An article appearing in the publication "MUNICIPAL JOURNAL" stated that: "The new Storekeeper’s Department to be put into operation in 1914 has been established. This promises to be a money—saver to the City as the result of systematized and standardized buying of supplies in bulk instead of by individual departmental action. The establishment of such a bureau has been a hobby of the Mayor, he considers it - business-like."

A subsequent article describes an apparent "first inventory" in the City, conducted by Mr. Wilson, showing the various agencies having approximately $162,815.00 worth of common items scattered throughout their warehouses, as of March 1, 1914.

An especially appointed committee had reported on the standardization of certain materials and that on and after May 15, 1914, all departments of the city would be required to purchase the following materials from the Storekeepers’ supply:

Long-handled shovels; Short handled shovels; Picks; Pick handles; Lanterns and globes; Nails, all weights; Soap, all grades; Corn brooms; Mops and handles; Rattan Brooms, 16 inches; Toilet Paper

The first official request for sealed proposals for General Supplies by the Storekeeper was formally advertised to be opened on July 15, 1914, for paints, oils, soap, pipe and pipe fittings.

A subsequent article appeared in the Journal giving a summary of the last six month’s activity for the City’s Storekeeper’s Department, which under an expansion role had saved the City approximately $2,246.09 on purchases made in the last five months and with a new form introduced during this period, an additional $432.89 saved in discounting of bills.

At that time the Storekeeping Department consisted of: the Storekeeper, one driver, and one laborer: the total annual salary was $2,444.00.

In July 1913, the Mayor informed all department heads that he was having the Storekeeper report directly to him to assure their compliance with the new procedures.

In 1916, the Board of Estimates appointee Mr. Philip W. Tucker, City Purchasing Agent, reporting directly to the Board of Awards, and requiring that all contracts for $500.00 and over be subject to the Board of Awards’ approval and that they must be solicited competitively. The Board of Awards was to exercise supervisory control over smaller purchases which must be processed through the City Purchasing Agent.

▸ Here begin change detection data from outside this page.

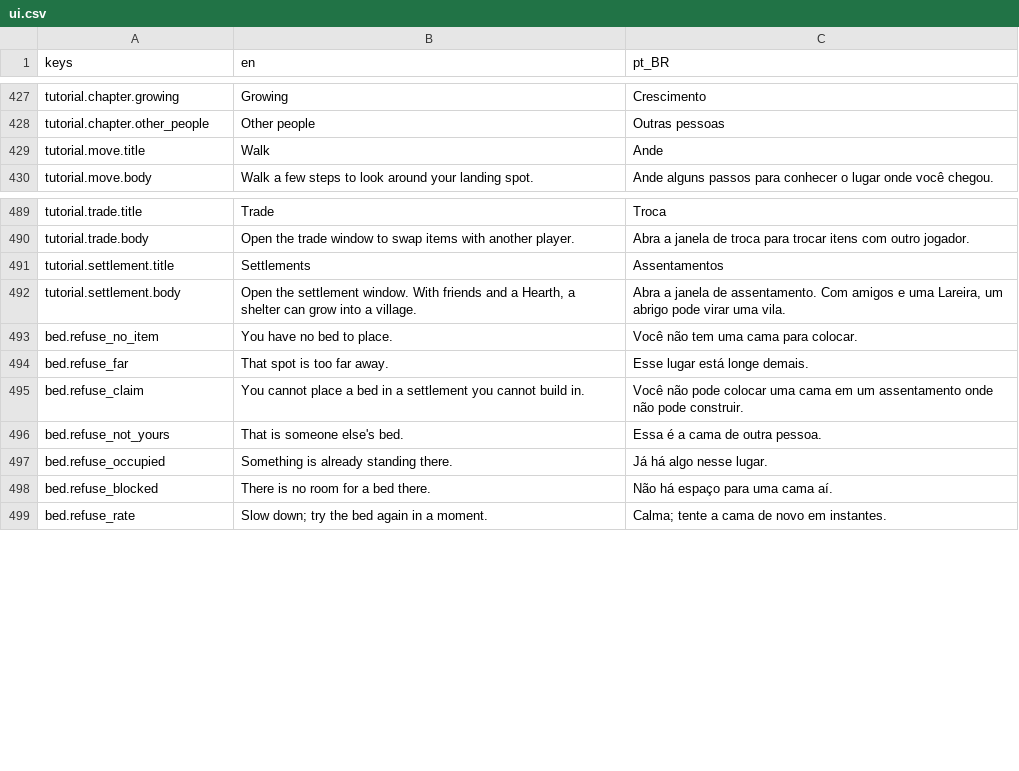
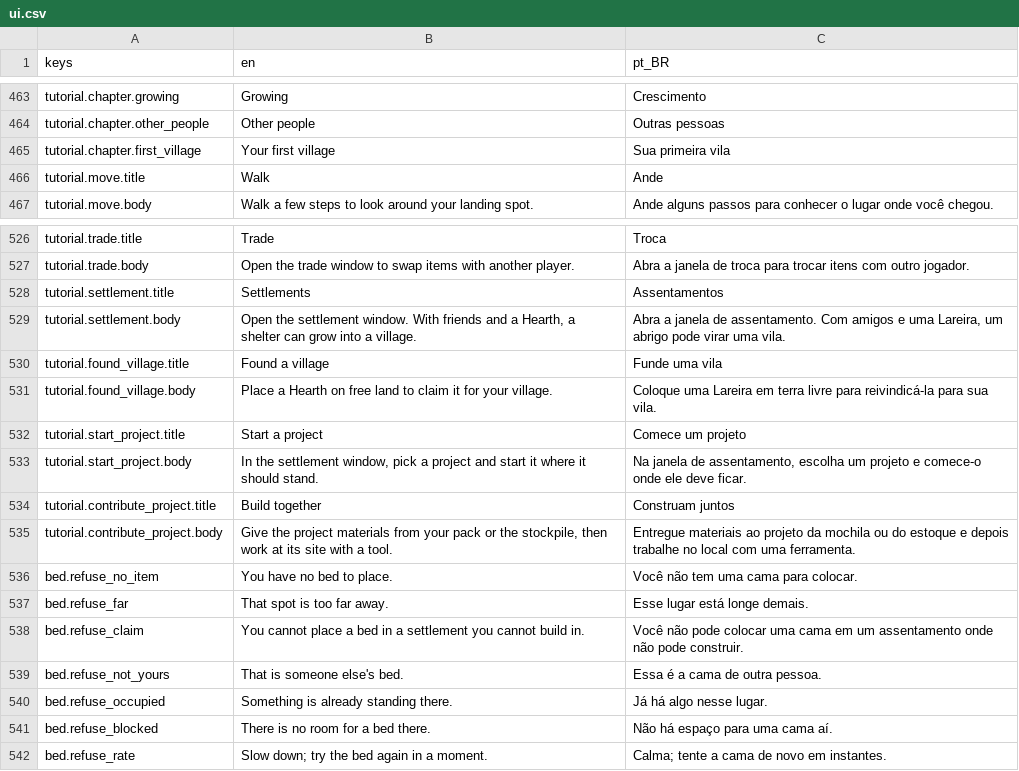
Before and after one commit to Tubaleviao/project-nihon, a CSV file: locale/ui.csv, drawn as a sheet; only a part is shown, gaps mark what is left out; the diff covers the shown part only.

```diff
--- a/locale/ui.csv
+++ b/locale/ui.csv
@@ -434,2 +470,3 @@ tutorial.chapter.growing,Growing,Crescimento
 tutorial.chapter.other_people,Other people,Outras pessoas
+tutorial.chapter.first_village,Your first village,Sua primeira vila
 tutorial.move.title,Walk,Ande
@@ -498,2 +535,8 @@ tutorial.settlement.title,Settlements,Assentamentos
 tutorial.settlement.body,"Open the settlement window. With friends and a Hearth, a shelter can grow into a village.","Abra a janela de assentamento. Com amigos e uma Lareira, um abrigo pode virar uma vila."
+tutorial.found_village.title,Found a village,Funde uma vila
+tutorial.found_village.body,Place a Hearth on free land to claim it for your village.,Coloque uma Lareira em terra livre para reivindicá-la para sua vila.
+tutorial.start_project.title,Start a project,Comece um projeto
+tutorial.start_project.body,"In the settlement window, pick a project and start it where it should stand.","Na janela de assentamento, escolha um projeto e comece-o onde ele deve ficar."
+tutorial.contribute_project.title,Build together,Construam juntos
+tutorial.contribute_project.body,"Give the project materials from your pack or the stockpile, then work at its site with a tool.","Entregue materiais ao projeto da mochila ou do estoque e depois trabalhe no local com uma ferramenta."
 bed.refuse_no_item,You have no bed to place.,Você não tem uma cama para colocar.
```
Also changed, not shown: 36 added rows elsewhere in this file, 25 other files.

In April, the City Purchasing Agent introduced the use of the Daily Bulletin System of posting prominently in the City Hall, the requirements of certain commodities, and the specific days of their purchase. In June of the same year, the Mayor appointed a select committee to standardize the City’s common item requirements.

1918 saw the preparation and acceptance of the revisions to the City Charter including the formulation of the bidding procedures which for the most part, prevailed to date.

The purchasing functions continued under the aegis of the Board of Awards until 1927 when it was recreated as a separate agency titled "The Central Purchasing Bureau".

As a result of the 1964 revision of the City Charter, which redefined the City’s General Powers (Art. I), it also created the Department of Finance.

The Bureau of Purchases was then made a responsibility of the Department of Finance, by empowering the Director — "to appoint such assistants and employees as may be provided for in the Ordinances of Estimates and shall perform the duties and exercise the powers which are herein or may hereafter be imposed or conferred upon the Department of Finance."

This has been the authority for the origin of the Bureau of Purchases as it now exists, through various Charter amendments.

The provisions of the City Charter Article VII, chapter 14, sub-paragraphs (a), (b), (c) and (d) which relate to Purchasing, in essence, conveys the authority (Laws of Agencies) that are now being exercised by the Department of Finance and the delegation of those powers and duties as outlined by the Director, were passed on to the Bureau of Purchases. It is under these that the Bureau of purchases now functions."

Excerpt from "A Brief Resume of the History of the Bureau of Purchases," Bureau of Purchases Manual, Systems and Procedures" 1988.